It’s more than 30 years since the communist leader Deng Xiaoping began to move his country away from Maoist Marxism toward “socialism with Chinese characteristics”, sparking explosive economic progress. That created tensions with America, the world’s biggest economy, but these have recently eased with both nations signing preliminary trade agreements.
Coming down from the clouds, how have all these global trends affected this individual investor? I am jolly glad I bought shares in what was then Fleming Indian Investment Trust at 63p each in June, 1996. They now trade as JPMorgan Indian (stock market ticker: JII) and, despite ongoing coronavirus fears, trade at 730p.
An investor never forgets his or her first ten-bagger. However, I actually made more money out of Baillie Gifford Shin Nippon (BGS) because I began this holding just over a decade ago, when I was investing larger sums than when I was younger.
This Japanese Smaller Companies investment company delivered eye-stretching total returns of 657% over the last decade, according to independent statisticians Morningstar, and 172% over the last five years but made modest gains of 2.3% in 2019. So, instead of topping up BGS, which remains one of my top 10 most valuable holdings, I recently bought some shares in JPMorgan Japan Smaller Companies (JPS).
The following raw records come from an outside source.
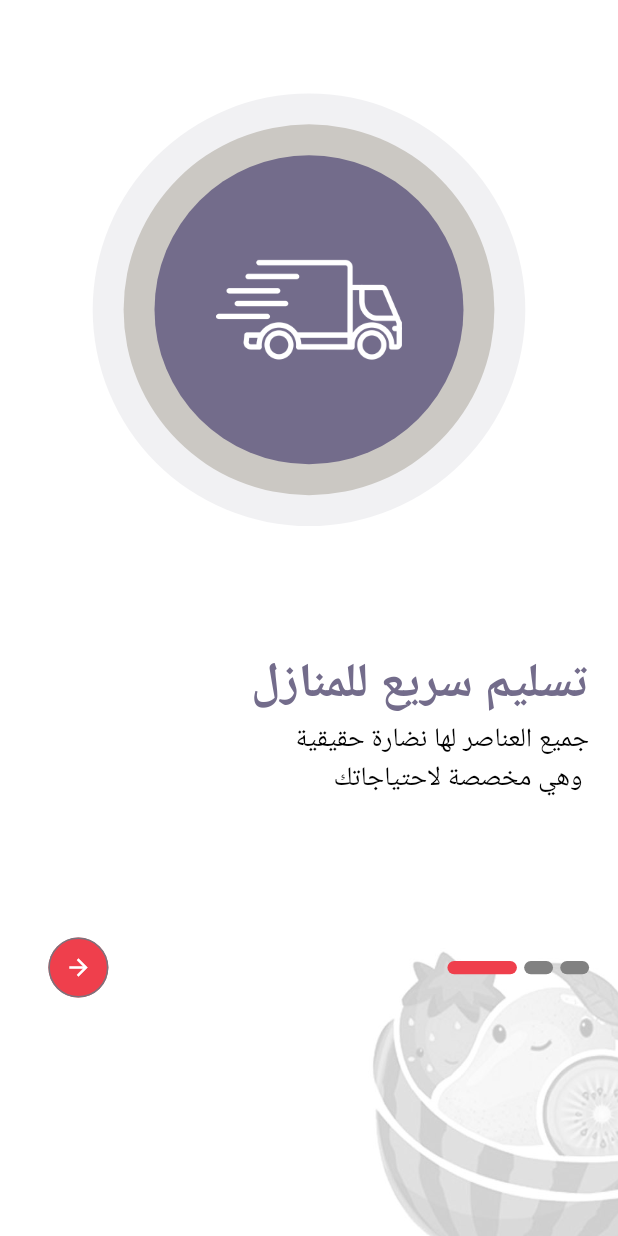
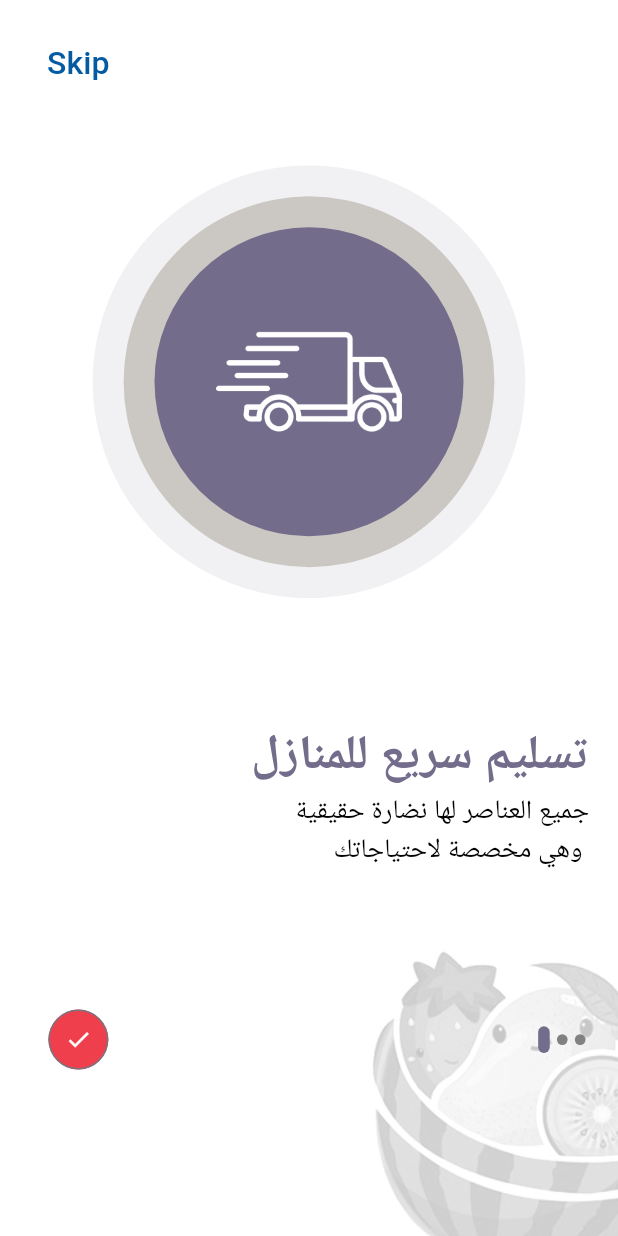
Before and after one commit to mustafa-dev-nasr/selaty, a Flutter app: the screen it shows after launch, swiped to page 3, on a phone screen of 412 x 824 dp. Run offline on Flutter 3.47's test engine with Material 3 defaults, Android fonts, the phone set to English and light mode, and no system bars; drawn by our look-alikes of smooth_page_indicator; our stand-ins replace animated_splash_screen, carousel_slider, dio, flutter_screenutil, flutter_secure_storage, freezed_annotation and 8 more; generated files the repository leaves out were written again.

Commit message:
Refactor Onboarding and Splash Screens for Improved UX

```diff
--- a/lib/features/onboarding/ui/screens/on_boarding_screens.dart
+++ b/lib/features/onboarding/ui/screens/on_boarding_screens.dart
@@ -47,6 +47,7 @@ class OnBoardingScreenState extends State<OnBoardingScreen> {
     );
   }
 
+  // Build content for each page of the onboarding process
   Widget _buildPageContent(
       BuildContext context, List<OnboardingInfo> items, int index) {
     return Stack(
@@ -60,11 +61,7 @@ class OnBoardingScreenState extends State<OnBoardingScreen> {
           ),
         ),
         Padding(
-          padding: EdgeInsets.only(
-            top: 20.h,
-            left: 20.w,
-            right: 20.w,
-          ),
+          padding: EdgeInsets.symmetric(horizontal: 20.w, vertical: 20.h),
           child: SingleChildScrollView(
             child: Column(
               children: [
@@ -88,10 +85,10 @@ class OnBoardingScreenState extends State<OnBoardingScreen> {
     );
   }
 
+  // Skip button to skip onboarding steps
   Widget _buildSkipButton(int totalItems) {
-    return _isFirstPage
-        ? const SizedBox()
-        : Align(
+    return !_isFirstPage
+        ? Align(
             alignment: Alignment.topRight,
             child: TextButton(
               onPressed: () => skipToLastPage(_pageController, totalItems),
@@ -100,11 +97,25 @@ class OnBoardingScreenState extends State<OnBoardingScreen> {
                 style: AppTextStyles.font24BlueMedium,
               ),
             ),
-          );
+          )
+        : const SizedBox();
   }
 
+  // Bottom controls (smooth page indicator and next button)
   Widget _buildBottomControls(BuildContext context, int totalItems) {
-    final bool isArabic = Localizations.localeOf(context).languageCode == 'ar';
+    // Function to get active dot color based on the current page index
+    Color getActiveDotColor(int currentPage) {
+      switch (currentPage) {
+        case 0:
+          return AppColors.lightRed;
+        case 1:
+          return AppColors.softGreen;
+        case 2:
+          return AppColors.lavender;
+        default:
+          return AppColors.lightRed;
+      }
+    }
 
     return Row(
       mainAxisAlignment: MainAxisAlignment.spaceBetween,
@@ -112,48 +123,54 @@ class OnBoardingScreenState extends State<OnBoardingScreen> {
         SmoothPageIndicator(
           controller: _pageController,
           count: totalItems,
-          effect: ExpandingDotsEffect(
-            activeDotColor: AppColors.lightRed,
-            dotColor: gray,
-            dotHeight: 10.h,
-            dotWidth: 20.w,
-            expansionFactor: 2.5.w,
+          effect: CustomizableEffect(
+            activeDotDecoration: DotDecoration(
+              width: 8.w,
+              height: 20.h,
+              color: getActiveDotColor(_pageController.page?.toInt() ?? 0),
+              borderRadius: BorderRadius.circular(16.0),
+            ),
+            dotDecoration: DotDecoration(
+              width: 8.h,
+              height: 8.h,
+              color: gray,
+              borderRadius: BorderRadius.circular(8.0),
+            ),
             spacing: 5.0.w,
           ),
-          textDirection: isArabic ? TextDirection.rtl : TextDirection.ltr,
+          textDirection: TextDirection.ltr,
         ),
         _buildNextButton(context),
       ],
     );
   }
 
+  // Next button to navigate to the next page or complete onboarding
   Widget _buildNextButton(BuildContext context) {
-    return _isLastPage
-        ? OutlinedButton(
-            style: OutlinedButton.styleFrom(
-              backgroundColor: AppColors.lightRed,
-              shape: const CircleBorder(),
-            ),
-            onPressed: () => context.pushNamed(Routes.mainAuth),
-            child: const Icon(Icons.arrow_back, color: white),
-          )
-        : OutlinedButton(
-            style: OutlinedButton.styleFrom(
-              backgroundColor: AppColors.lightRed,
-              shape: const CircleBorder(),
-            ),
-            onPressed: () => _pageController.nextPage(
+    return OutlinedButton(
+      style: OutlinedButton.styleFrom(
+        backgroundColor: AppColors.lightRed,
+        shape: const CircleBorder(),
+      ),
+      onPressed: () => _isLastPage
+          ? context
+              .pushNamed(Routes.mainAuth) // Navigate to main auth on last page
+          : _pageController.nextPage(
               duration: const Duration(milliseconds: 400),
               curve: Curves.easeIn,
             ),
-            child: const Icon(Icons.arrow_back, color: white),
-          );
+      child: Icon(
+        _isLastPage ? Icons.done : Icons.arrow_back,
+        color: Colors.white,
+      ),
+    );
   }
 
+  // Update the state for the first and last page
   void _updateIsLastPage(int currentPage, int totalPages) {
     setState(() {
       _isLastPage = currentPage == totalPages - 1;
-      _isFirstPage = currentPage == 2;
+      _isFirstPage = currentPage == 0;
     });
   }
 }
--- a/lib/features/splach/ui/screens/splash_screen.dart
+++ b/lib/features/splach/ui/screens/splash_screen.dart
@@ -9,14 +9,13 @@ class SplashScreen extends StatefulWidget {
   const SplashScreen({super.key});
 
   @override
-  _SplashScreenState createState() => _SplashScreenState();
+  SplashScreenState createState() => SplashScreenState();
 }
 
-class _SplashScreenState extends State<SplashScreen> {
+class SplashScreenState extends State<SplashScreen> {
   @override
   void initState() {
     super.initState();
-    // Navigate to the next screen after 5 seconds
     Future.delayed(const Duration(seconds: 3), () {
       context.pushNamed(Routes.onBoardingScreen);
     });
@@ -26,7 +25,6 @@ class _SplashScreenState extends State<SplashScreen> {
   Widget build(BuildContext context) {
     return Stack(
       children: [
-        // Background image fills the screen
         Positioned.fill(
           child: Image.asset(
             Assets.resourceImagesBackground,
@@ -41,7 +39,6 @@ class _SplashScreenState extends State<SplashScreen> {
             child: Column(
               mainAxisAlignment: MainAxisAlignment.center,
               children: [
-                // Logo image with responsive size
                 Image.asset(
                   Assets.resourceImagesSplash,
                   width: 500.r,
@@ -49,7 +46,6 @@ class _SplashScreenState extends State<SplashScreen> {
                   fit: BoxFit.contain,
                 ),
                 SizedBox(height: 40.r),
-                // Circular progress indicator
                 const CircularProgressIndicator(
                   color: AppColors
                       .softGreen, // Set to your primary color or desired color
```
Unlike BGS and JII, neither of which pays any income, JPS delivers a dividend yield of 4.3%, partly funded from capital reserves. That enhanced dividend policy helped JPS generate a total return of 29% last year.
This investor, who intends to fund retirement through income drawdown and pensions freedom, is also happy to be a long-term holder of Henderson Far East Income. HFEL delivers an inflation-busting dividend yield of 6.4% that has grown by an average of 4.2% per annum over the last five years.
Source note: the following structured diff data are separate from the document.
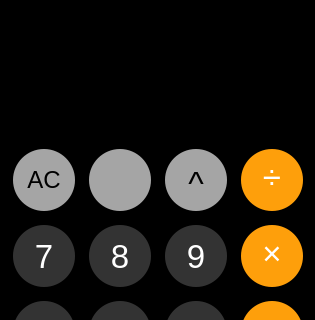
Bamboo6/2021PythonFinalProject, file ui/ui_calculator.ui: the form before one commit; both pictures show x 0 to 315 and y 0 to 320 of the 315 by 550 pixel window.
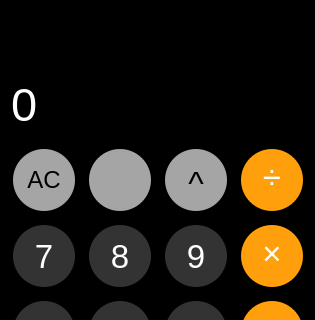
The form after the commit. Icons and pictures are not drawn.

The edit to the form file:
```diff
--- a/ui/ui_calculator.ui
+++ b/ui/ui_calculator.ui
@@ -111,6 +111,9 @@
 	setAlignment:AlignRight;
 }</string>
         </property>
+        <property name="text">
+         <string>0</string>
+        </property>
        </widget>
       </item>
      </layout>
```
Finally, Fidelity China Special Situations (FCSS) completes the Asia-focussed portion of my investment company portfolio, with a more modest yield of 1.7%, five-year annualised income growth of 27% and total returns of 15% last year.
Despite these facts, it’s notable that FCSS shares remain priced about 10% below their net asset value (NAV); and the same is true at JII. Reasons to be fearful about Asia are obvious but double-digit discounts might provide long-term investors with reasons to be cheerful. History rarely repeats itself but it often rhymes.